Copy every line of the entries that includes the word "span".

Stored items
# # # # #

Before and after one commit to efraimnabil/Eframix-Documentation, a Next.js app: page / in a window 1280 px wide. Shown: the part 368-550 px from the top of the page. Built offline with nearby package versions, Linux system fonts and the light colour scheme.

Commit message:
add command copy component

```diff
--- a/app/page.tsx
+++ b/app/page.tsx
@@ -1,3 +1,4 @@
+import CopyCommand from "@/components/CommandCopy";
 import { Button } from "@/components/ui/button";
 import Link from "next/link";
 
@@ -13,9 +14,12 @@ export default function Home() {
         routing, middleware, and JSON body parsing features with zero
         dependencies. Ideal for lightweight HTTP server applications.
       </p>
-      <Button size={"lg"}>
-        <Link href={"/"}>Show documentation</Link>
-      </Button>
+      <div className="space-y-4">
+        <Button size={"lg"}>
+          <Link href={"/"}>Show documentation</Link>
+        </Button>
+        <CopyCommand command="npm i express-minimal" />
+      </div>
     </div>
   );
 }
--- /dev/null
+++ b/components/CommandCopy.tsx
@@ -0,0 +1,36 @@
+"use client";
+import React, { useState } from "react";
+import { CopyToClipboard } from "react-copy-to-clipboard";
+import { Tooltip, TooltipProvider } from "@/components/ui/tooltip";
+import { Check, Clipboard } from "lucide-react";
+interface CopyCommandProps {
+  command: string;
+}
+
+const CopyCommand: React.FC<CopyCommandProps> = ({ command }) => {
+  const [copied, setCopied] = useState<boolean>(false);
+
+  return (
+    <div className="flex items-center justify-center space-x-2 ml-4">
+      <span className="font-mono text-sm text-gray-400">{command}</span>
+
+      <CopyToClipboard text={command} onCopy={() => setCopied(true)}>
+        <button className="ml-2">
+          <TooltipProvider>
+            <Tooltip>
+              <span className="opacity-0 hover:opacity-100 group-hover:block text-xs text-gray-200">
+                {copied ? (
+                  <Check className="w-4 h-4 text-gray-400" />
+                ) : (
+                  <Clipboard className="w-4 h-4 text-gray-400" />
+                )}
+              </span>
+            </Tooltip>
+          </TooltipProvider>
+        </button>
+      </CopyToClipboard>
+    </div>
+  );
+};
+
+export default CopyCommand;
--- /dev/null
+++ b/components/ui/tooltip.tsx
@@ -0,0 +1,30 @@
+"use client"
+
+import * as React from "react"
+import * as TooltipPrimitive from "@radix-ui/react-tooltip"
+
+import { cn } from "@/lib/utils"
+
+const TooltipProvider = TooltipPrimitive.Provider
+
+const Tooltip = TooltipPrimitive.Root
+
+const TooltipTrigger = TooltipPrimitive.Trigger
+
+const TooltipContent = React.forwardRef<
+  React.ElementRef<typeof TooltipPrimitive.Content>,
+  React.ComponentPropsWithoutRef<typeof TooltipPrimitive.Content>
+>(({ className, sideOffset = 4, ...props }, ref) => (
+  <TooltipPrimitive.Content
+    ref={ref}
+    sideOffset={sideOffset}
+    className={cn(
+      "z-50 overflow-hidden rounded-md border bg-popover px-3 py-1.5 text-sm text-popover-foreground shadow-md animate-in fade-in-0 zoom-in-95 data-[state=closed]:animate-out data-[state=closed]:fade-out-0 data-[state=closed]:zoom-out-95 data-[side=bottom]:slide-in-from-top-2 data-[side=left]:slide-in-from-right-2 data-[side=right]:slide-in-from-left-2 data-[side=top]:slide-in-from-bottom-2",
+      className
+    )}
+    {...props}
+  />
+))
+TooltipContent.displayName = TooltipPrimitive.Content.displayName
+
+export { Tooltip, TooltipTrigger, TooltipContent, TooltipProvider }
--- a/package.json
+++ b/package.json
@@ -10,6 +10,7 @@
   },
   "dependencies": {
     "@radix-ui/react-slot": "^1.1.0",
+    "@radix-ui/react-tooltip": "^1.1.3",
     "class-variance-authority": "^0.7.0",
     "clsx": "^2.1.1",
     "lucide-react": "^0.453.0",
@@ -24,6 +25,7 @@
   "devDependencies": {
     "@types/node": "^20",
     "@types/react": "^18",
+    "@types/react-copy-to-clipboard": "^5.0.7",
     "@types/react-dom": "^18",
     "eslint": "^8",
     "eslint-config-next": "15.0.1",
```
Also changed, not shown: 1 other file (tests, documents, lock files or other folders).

# # # # #

# Expected output:
+      <span className="font-mono text-sm text-gray-400">{command}</span>
+              <span className="opacity-0 hover:opacity-100 group-hover:block text-xs text-gray-200">
+              </span>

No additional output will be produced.